- The news media will tell you.
- A consultant will tell you.
- The authorities will tell you.
- The next ad will tell you.
- A televangelist will tell you, on behalf of God.
- Your financial advisor will tell you.
- Amazon and Netflix will recommend it to you.
- Your friends will tell you.
- The point-of-purchase signs will tell you.
The problem is none of these sources should know you as well as you know yourself. Therefore, they won’t tell you what YOU want. Once you realize this, you also can realize what they WILL tell you.
We’re all susceptible to the power of suggestion. This isn’t a big deal when you’re deciding between a cobb salad or grilled salmon. It is monumental when you’re deciding on a major purchase, a career path or a lifestyle change.
It’s one thing to say, “I know what I want. How can you help me?” It’s another thing to be a blank slate for anyone else to write on. I’m not talking about being closed minded. I’m talking about knowing yourself. Then you can be intentional about discovering something new.
Sometimes we avoid knowing ourselves. It could be decision fatigue or intellectual laziness. We may have placed our trust wholly on another person or institution. It’s likely related to fear. Fear that if we know what we want, we’ll ultimately be disappointed when we don’t get it. Fear that we will get it and it won’t fulfill our needs. Fear that we’ll make the wrong choices.
But the tradeoff for ignoring what we want is huge. We surrender our agency. We abdicate the throne of our own lives and let the list above take turns in the seat. This is a dereliction of duty. Not just to ourselves, but to others who need us to bring our whole selves to our work, our homes and our communities.

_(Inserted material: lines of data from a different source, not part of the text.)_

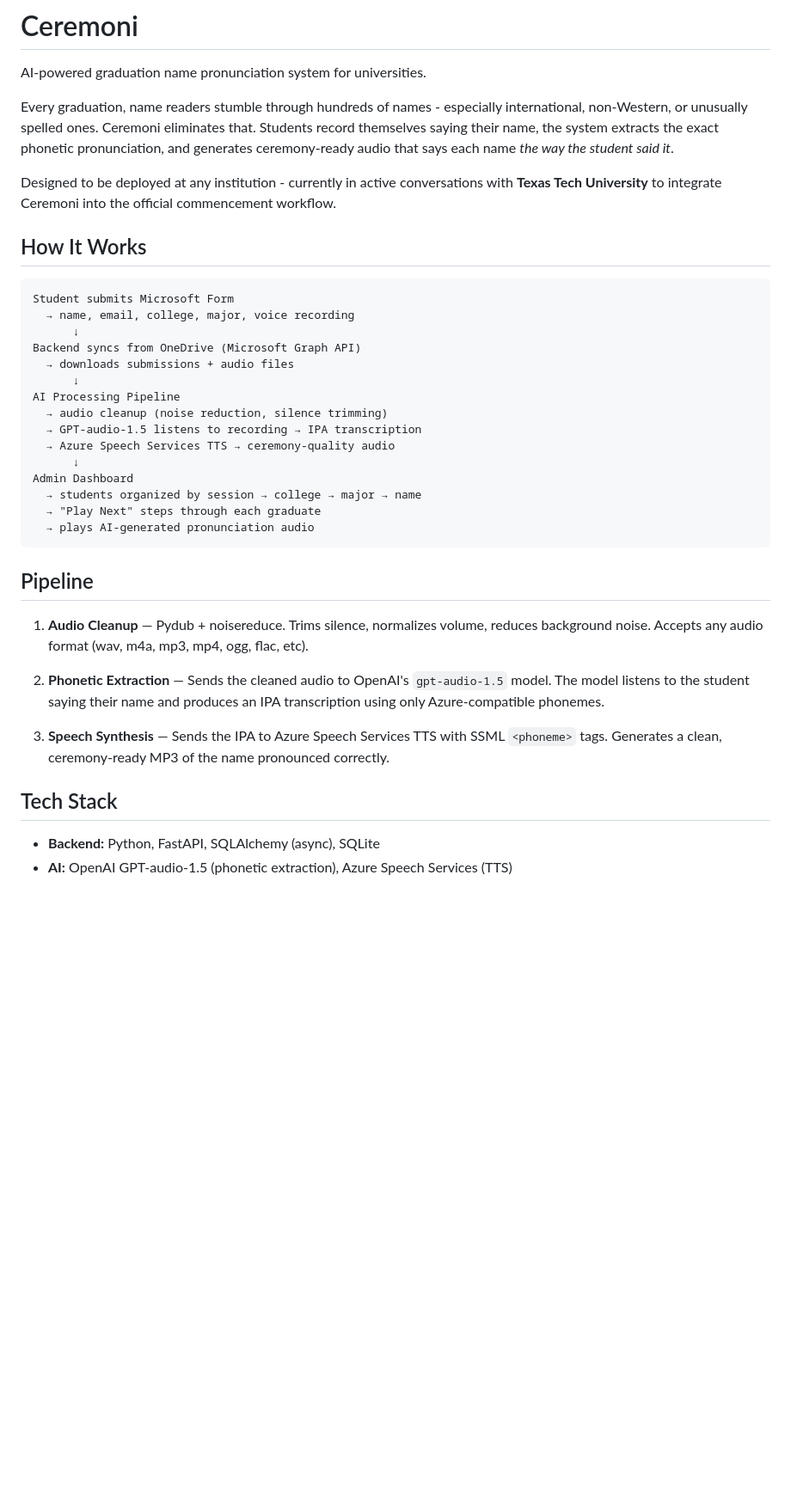
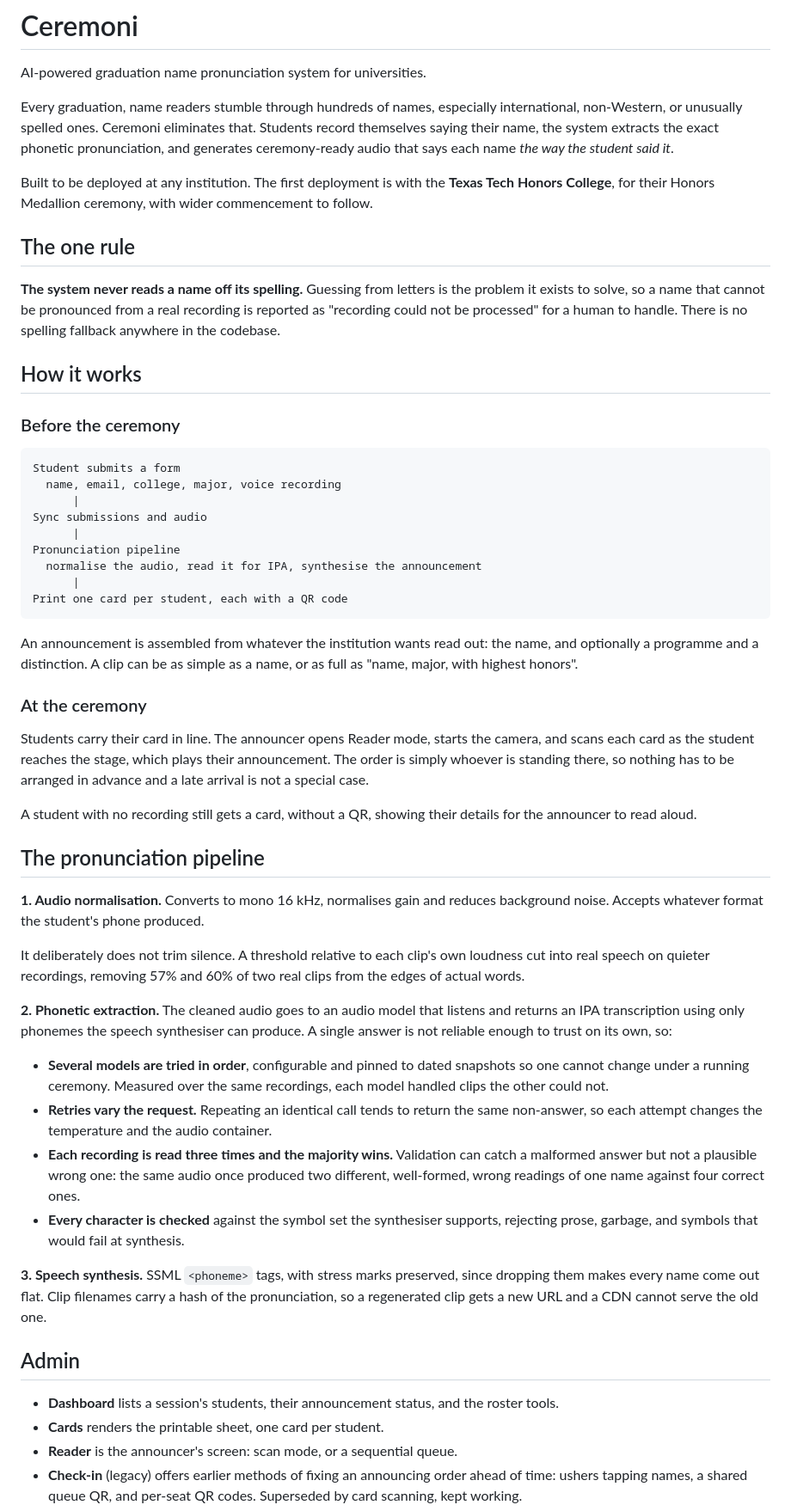
Before and after one commit to lavneethora/ceremoni, a Markdown page: README.md, the part around one of its changes. Shown at 86% size. Drawn GitHub-style; blank space fills up the shorter version.

Commit message:
Rewrite the readme around how the system actually works now

````diff
--- a/README.md
+++ b/README.md
@@ -2,39 +2,82 @@
 
 AI-powered graduation name pronunciation system for universities.
 
-Every graduation, name readers stumble through hundreds of names - especially international, non-Western, or unusually spelled ones. Ceremoni eliminates that. Students record themselves saying their name, the system extracts the exact phonetic pronunciation, and generates ceremony-ready audio that says each name *the way the student said it*.
+Every graduation, name readers stumble through hundreds of names, especially international, non-Western, or unusually spelled ones. Ceremoni eliminates that. Students record themselves saying their name, the system extracts the exact phonetic pronunciation, and generates ceremony-ready audio that says each name *the way the student said it*.
 
-Designed to be deployed at any institution - currently in active conversations with **Texas Tech University** to integrate Ceremoni into the official commencement workflow.
+Built to be deployed at any institution. The first deployment is with the **Texas Tech Honors College**, for their Honors Medallion ceremony, with wider commencement to follow.
 
-## How It Works
+## The one rule
+
+**The system never reads a name off its spelling.** Guessing from letters is the problem it exists to solve, so a name that cannot be pronounced from a real recording is reported as "recording could not be processed" for a human to handle. There is no spelling fallback anywhere in the codebase.
+
+## How it works
+
+### Before the ceremony
 
 ```
-Student submits Microsoft Form
-  → name, email, college, major, voice recording
-      ↓
-Backend syncs from OneDrive (Microsoft Graph API)
-  → downloads submissions + audio files
-      ↓
-AI Processing Pipeline
-  → audio cleanup (noise reduction, silence trimming)
-  → GPT-audio-1.5 listens to recording → IPA transcription
-  → Azure Speech Services TTS → ceremony-quality audio
-      ↓
-Admin Dashboard
-  → students organized by session → college → major → name
-  → "Play Next" steps through each graduate
-  → plays AI-generated pronunciation audio
+Student submits a form
+  name, email, college, major, voice recording
+      |
+Sync submissions and audio
+      |
+Pronunciation pipeline
+  normalise the audio, read it for IPA, synthesise the announcement
+      |
+Print one card per student, each with a QR code
 ```
 
-## Pipeline
+An announcement is assembled from whatever the institution wants read out: the
+name, and optionally a programme and a distinction. A clip can be as simple as a
+name, or as full as "name, major, with highest honors".
 
-1. **Audio Cleanup** — Pydub + noisereduce. Trims silence, normalizes volume, reduces background noise. Accepts any audio format (wav, m4a, mp3, mp4, ogg, flac, etc).
+### At the ceremony
 
-2. **Phonetic Extraction** — Sends the cleaned audio to OpenAI's `gpt-audio-1.5` model. The model listens to the student saying their name and produces an IPA transcription using only Azure-compatible phonemes.
+Students carry their card in line. The announcer opens Reader mode, starts the
+camera, and scans each card as the student reaches the stage, which plays their
+announcement. The order is simply whoever is standing there, so nothing has to
+be arranged in advance and a late arrival is not a special case.
 
-3. **Speech Synthesis** — Sends the IPA to Azure Speech Services TTS with SSML `<phoneme>` tags. Generates a clean, ceremony-ready MP3 of the name pronounced correctly.
+A student with no recording still gets a card, without a QR, showing their
+details for the announcer to read aloud.
 
-## Tech Stack
+## The pronunciation pipeline
 
-- **Backend:** Python, FastAPI, SQLAlchemy (async), SQLite
-- **AI:** OpenAI GPT-audio-1.5 (phonetic extraction), Azure Speech Services (TTS)
+**1. Audio normalisation.** Converts to mono 16 kHz, normalises gain and reduces
+background noise. Accepts whatever format the student's phone produced.
+
+It deliberately does not trim silence. A threshold relative to each clip's own
+loudness cut into real speech on quieter recordings, removing 57% and 60% of two
+real clips from the edges of actual words.
+
+**2. Phonetic extraction.** The cleaned audio goes to an audio model that listens
+and returns an IPA transcription using only phonemes the speech synthesiser can
+produce. A single answer is not reliable enough to trust on its own, so:
+
+- **Several models are tried in order**, configurable and pinned to dated
+  snapshots so one cannot change under a running ceremony. Measured over the same
+  recordings, each model handled clips the other could not.
+- **Retries vary the request.** Repeating an identical call tends to return the
+  same non-answer, so each attempt changes the temperature and the audio
+  container.
+- **Each recording is read three times and the majority wins.** Validation can
+  catch a malformed answer but not a plausible wrong one: the same audio once
+  produced two different, well-formed, wrong readings of one name against four
+  correct ones.
+- **Every character is checked** against the symbol set the synthesiser supports,
+  rejecting prose, garbage, and symbols that would fail at synthesis.
+
+**3. Speech synthesis.** SSML `<phoneme>` tags, with stress marks preserved,
+since dropping them makes every name come out flat. Clip filenames carry a hash
+of the pronunciation, so a regenerated clip gets a new URL and a CDN cannot serve
+the old one.
+
+## Admin
+
+- **Dashboard** lists a session's students, their announcement status, and the
+  roster tools.
+- **Cards** renders the printable sheet, one card per student.
+- **Reader** is the announcer's screen: scan mode, or a sequential queue.
+- **Check-in** (legacy) offers earlier methods of fixing an announcing order
+  ahead of time: ushers tapping names, a shared queue QR, and per-seat QR codes.
+  Superseded by card scanning, kept working.
+
````
Also changed, not shown: other parts of README.md (+51 -30 lines).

So, what do you want? Maybe to know that, you should start by wanting to know thyself.